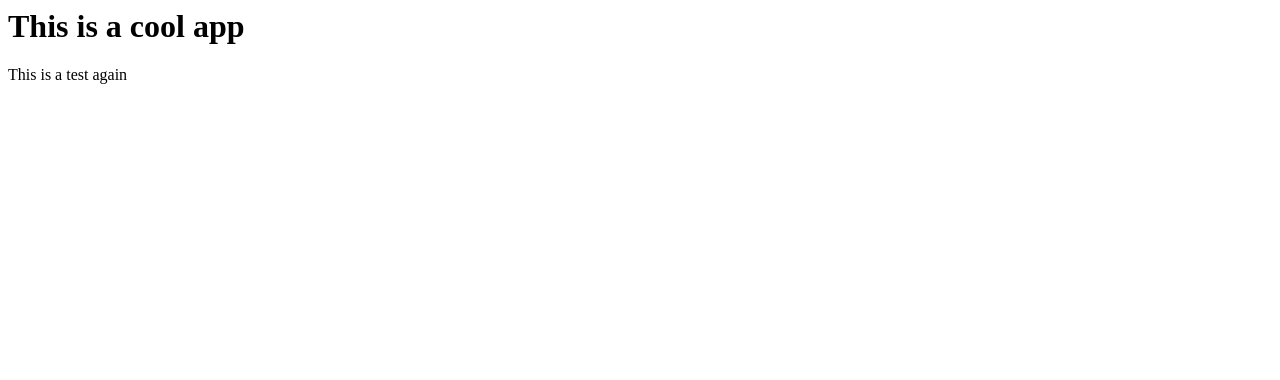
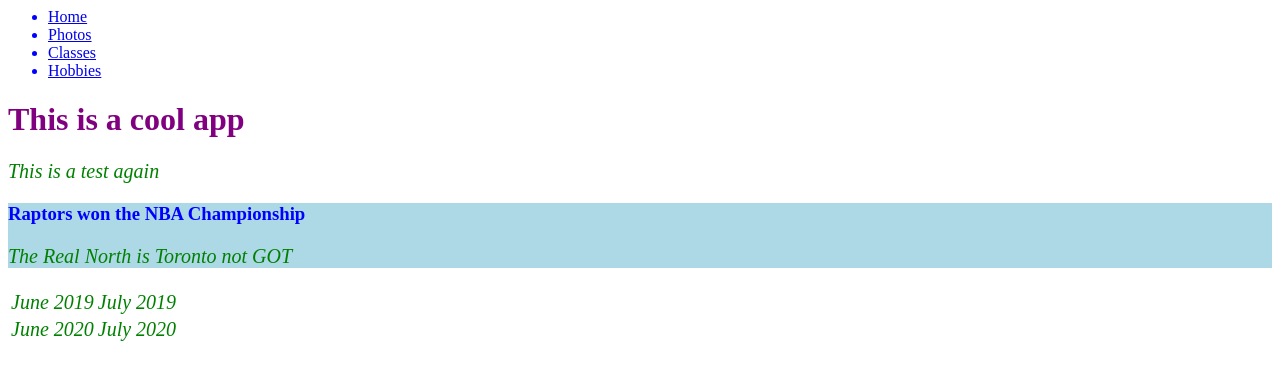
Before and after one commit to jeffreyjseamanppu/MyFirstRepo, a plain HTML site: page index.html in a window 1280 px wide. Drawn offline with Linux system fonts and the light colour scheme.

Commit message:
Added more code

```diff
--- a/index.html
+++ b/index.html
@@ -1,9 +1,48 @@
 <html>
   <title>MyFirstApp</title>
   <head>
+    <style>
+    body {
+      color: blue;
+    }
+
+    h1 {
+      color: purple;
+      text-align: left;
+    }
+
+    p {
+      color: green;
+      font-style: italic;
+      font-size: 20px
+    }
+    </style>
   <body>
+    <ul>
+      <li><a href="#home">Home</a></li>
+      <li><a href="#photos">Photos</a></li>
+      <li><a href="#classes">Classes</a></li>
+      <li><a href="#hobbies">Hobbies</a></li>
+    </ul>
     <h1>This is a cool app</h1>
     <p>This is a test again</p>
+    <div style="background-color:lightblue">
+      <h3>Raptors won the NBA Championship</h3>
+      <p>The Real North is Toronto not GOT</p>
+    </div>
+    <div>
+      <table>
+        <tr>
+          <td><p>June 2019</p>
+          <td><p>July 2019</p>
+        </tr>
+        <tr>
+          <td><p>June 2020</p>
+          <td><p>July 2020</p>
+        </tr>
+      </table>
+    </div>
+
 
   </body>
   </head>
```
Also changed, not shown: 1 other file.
————————
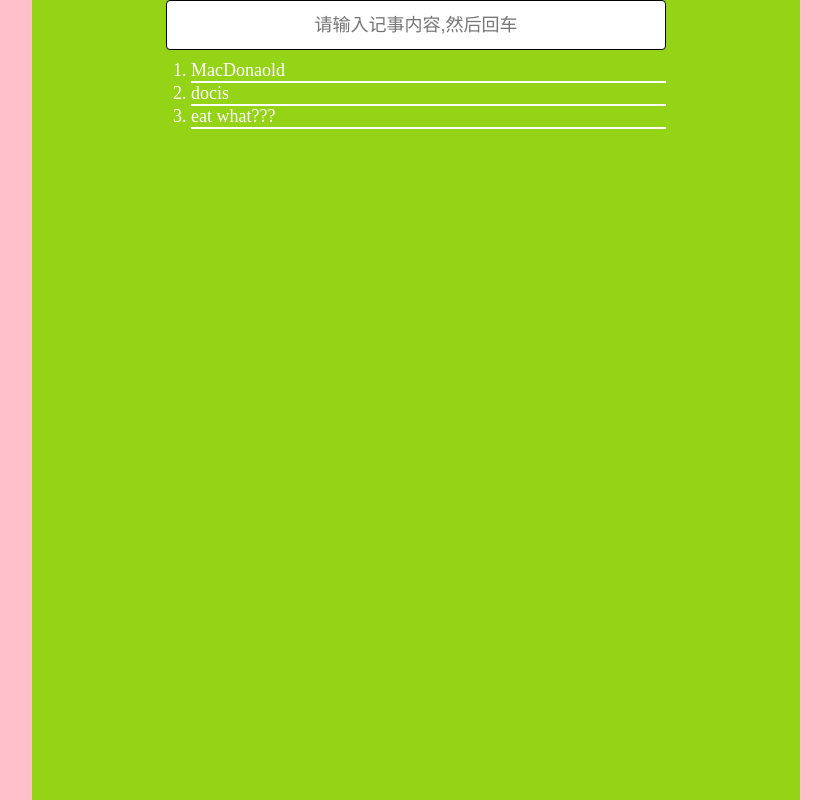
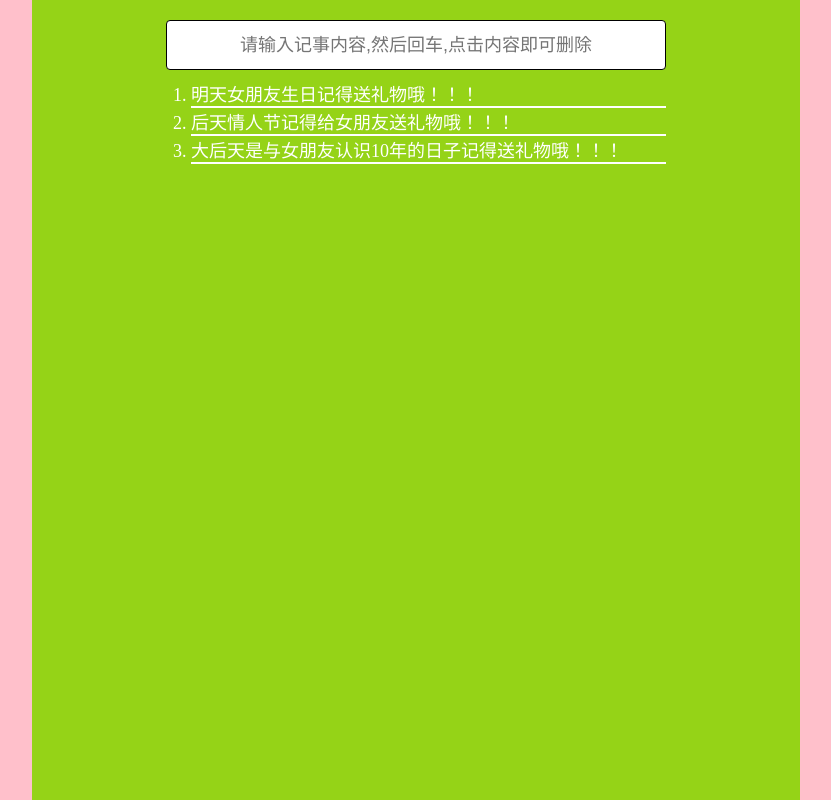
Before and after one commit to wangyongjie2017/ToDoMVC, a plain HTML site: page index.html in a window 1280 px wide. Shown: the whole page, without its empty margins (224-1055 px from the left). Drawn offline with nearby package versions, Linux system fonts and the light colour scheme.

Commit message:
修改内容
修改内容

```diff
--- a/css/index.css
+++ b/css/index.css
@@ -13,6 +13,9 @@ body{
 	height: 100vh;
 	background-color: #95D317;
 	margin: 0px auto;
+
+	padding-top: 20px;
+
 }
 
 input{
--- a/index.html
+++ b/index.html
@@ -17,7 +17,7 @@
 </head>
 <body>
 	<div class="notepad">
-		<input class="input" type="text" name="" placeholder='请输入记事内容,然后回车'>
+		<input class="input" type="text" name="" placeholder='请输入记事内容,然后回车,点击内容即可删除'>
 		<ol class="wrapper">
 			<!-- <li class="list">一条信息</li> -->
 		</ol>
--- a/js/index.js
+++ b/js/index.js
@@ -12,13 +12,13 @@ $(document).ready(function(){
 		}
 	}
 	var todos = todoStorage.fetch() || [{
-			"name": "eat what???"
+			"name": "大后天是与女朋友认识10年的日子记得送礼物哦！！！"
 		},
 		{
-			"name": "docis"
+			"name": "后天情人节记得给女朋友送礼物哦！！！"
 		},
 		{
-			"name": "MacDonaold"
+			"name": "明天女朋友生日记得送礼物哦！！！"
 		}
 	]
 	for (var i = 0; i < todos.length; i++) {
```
————————
▶ **Your assignment**
Return every line of the preceding records in which the word "input" appears.

▶ **Output**
 input{
-		<input class="input" type="text" name="" placeholder='请输入记事内容,然后回车'>
+		<input class="input" type="text" name="" placeholder='请输入记事内容,然后回车,点击内容即可删除'>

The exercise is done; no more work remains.